[Task instructions] Although the entries contain pictures, return everything else in them verbatim and omit the pictures.

[Recorded data]
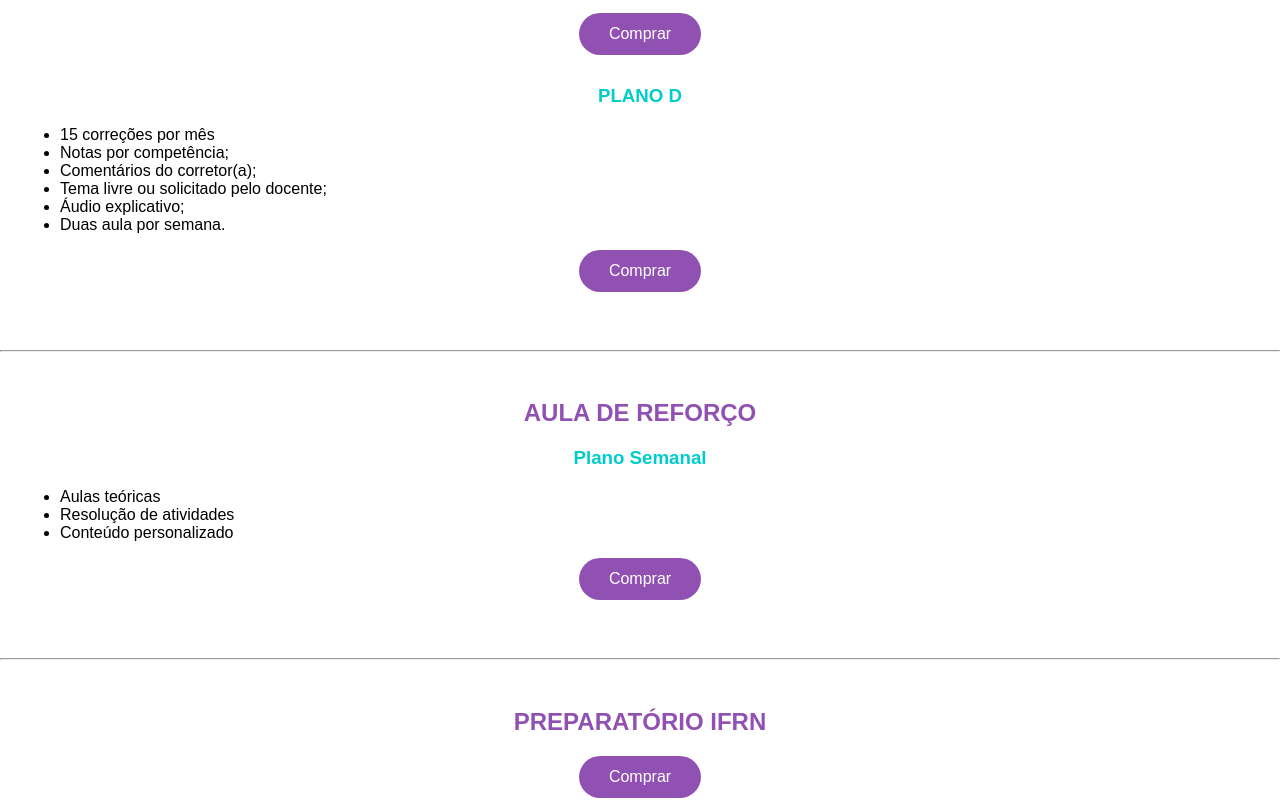
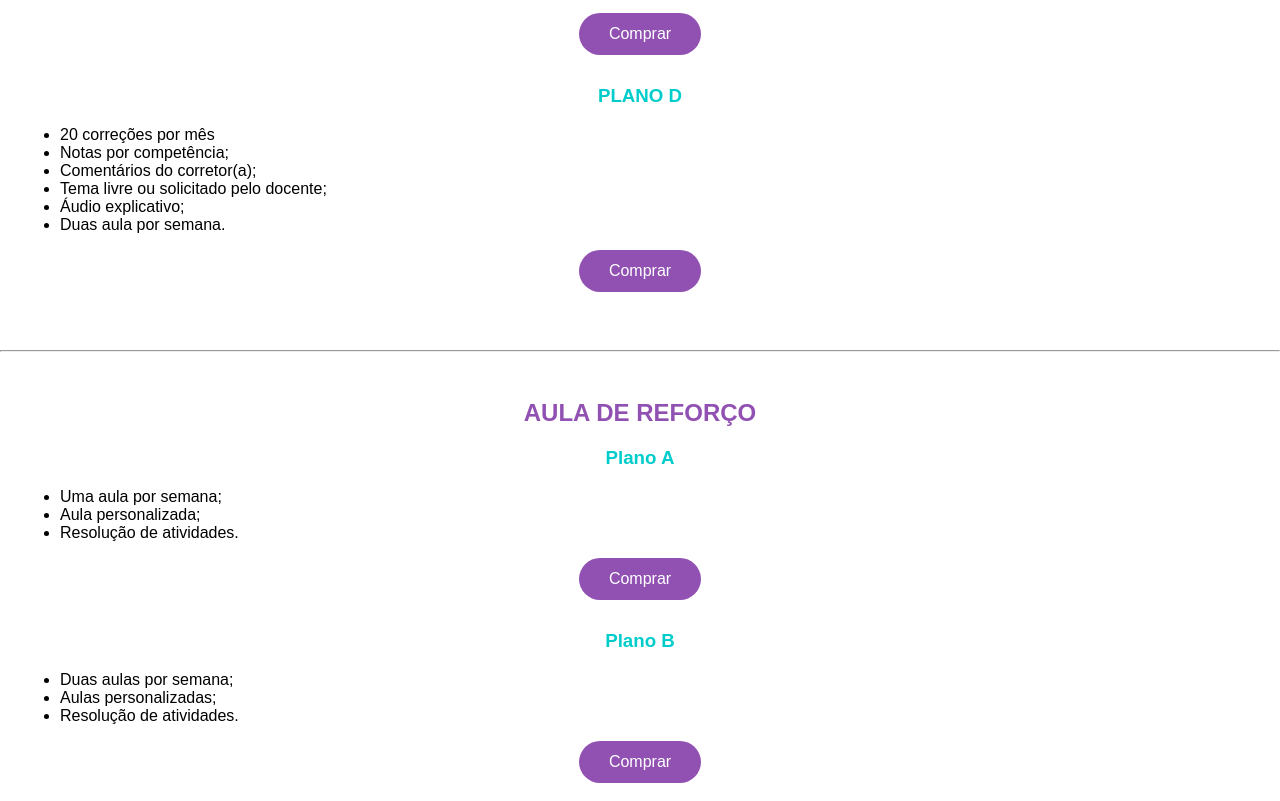
Before and after one commit to horadarevisao23-cell/HORA-DA-REVISAO, a plain HTML site: page pacotes.html in a window 1280 px wide. Shown: the part 1033-1834 px from the top of the page. Drawn offline with Linux system fonts and the light colour scheme.

Commit message:
Update pacotes.html

```diff
--- a/pacotes.html
+++ b/pacotes.html
@@ -89,7 +89,7 @@
   <div style="margin-bottom:30px; text-align:center;">
     <h3 style="color:#00cccc;">PLANO D</h3>
     <ul style="text-align:left;">
-       <li>15 correções por mês</li>
+       <li>20 correções por mês</li>
       <li>Notas por competência;</li>
       <li>Comentários do corretor(a);</li>
       <li>Tema livre ou solicitado pelo docente;</li>
@@ -113,11 +113,26 @@
   <h2 style="text-align:center; color:#9151b2;">AULA DE REFORÇO</h2>
 
   <div style="margin-bottom:30px; text-align:center;">
-    <h3 style="color:#00cccc;">Plano Semanal</h3>
+    <h3 style="color:#00cccc;">Plano A</h3>
     <ul style="text-align:left;">
-      <li>Aulas teóricas</li>
-      <li>Resolução de atividades</li>
-      <li>Conteúdo personalizado</li>
+      <li>Uma aula por semana;</li>
+      <li>Aula personalizada;</li>
+      <li>Resolução de atividades.</li>
+    </ul>
+    <a href="https://wa.me/5581982411521?text=Reforço%20Escolar"
+       target="_blank"
+       style="display:inline-block; background:#9151b2; color:white;
+              padding:12px 30px; border-radius:30px; text-decoration:none;">
+      Comprar
+    </a>
+  </div>
+
+  <div style="margin-bottom:30px; text-align:center;">
+    <h3 style="color:#00cccc;">Plano B</h3>
+    <ul style="text-align:left;">
+      <li>Duas aulas por semana;</li>
+      <li>Aulas personalizadas;</li>
+      <li>Resolução de atividades.</li>
     </ul>
     <a href="https://wa.me/5581982411521?text=Reforço%20Escolar"
        target="_blank"
```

[Task response]
Before and after one commit to horadarevisao23-cell/HORA-DA-REVISAO, a plain HTML site: page pacotes.html in a window 1280 px wide. Shown: the part 1033-1834 px from the top of the page. Drawn offline with Linux system fonts and the light colour scheme.

Commit message:
Update pacotes.html

```diff
--- a/pacotes.html
+++ b/pacotes.html
@@ -89,7 +89,7 @@
   <div style="margin-bottom:30px; text-align:center;">
     <h3 style="color:#00cccc;">PLANO D</h3>
     <ul style="text-align:left;">
-       <li>15 correções por mês</li>
+       <li>20 correções por mês</li>
       <li>Notas por competência;</li>
       <li>Comentários do corretor(a);</li>
       <li>Tema livre ou solicitado pelo docente;</li>
@@ -113,11 +113,26 @@
   <h2 style="text-align:center; color:#9151b2;">AULA DE REFORÇO</h2>
 
   <div style="margin-bottom:30px; text-align:center;">
-    <h3 style="color:#00cccc;">Plano Semanal</h3>
+    <h3 style="color:#00cccc;">Plano A</h3>
     <ul style="text-align:left;">
-      <li>Aulas teóricas</li>
-      <li>Resolução de atividades</li>
-      <li>Conteúdo personalizado</li>
+      <li>Uma aula por semana;</li>
+      <li>Aula personalizada;</li>
+      <li>Resolução de atividades.</li>
+    </ul>
+    <a href="https://wa.me/5581982411521?text=Reforço%20Escolar"
+       target="_blank"
+       style="display:inline-block; background:#9151b2; color:white;
+              padding:12px 30px; border-radius:30px; text-decoration:none;">
+      Comprar
+    </a>
+  </div>
+
+  <div style="margin-bottom:30px; text-align:center;">
+    <h3 style="color:#00cccc;">Plano B</h3>
+    <ul style="text-align:left;">
+      <li>Duas aulas por semana;</li>
+      <li>Aulas personalizadas;</li>
+      <li>Resolução de atividades.</li>
     </ul>
     <a href="https://wa.me/5581982411521?text=Reforço%20Escolar"
        target="_blank"
```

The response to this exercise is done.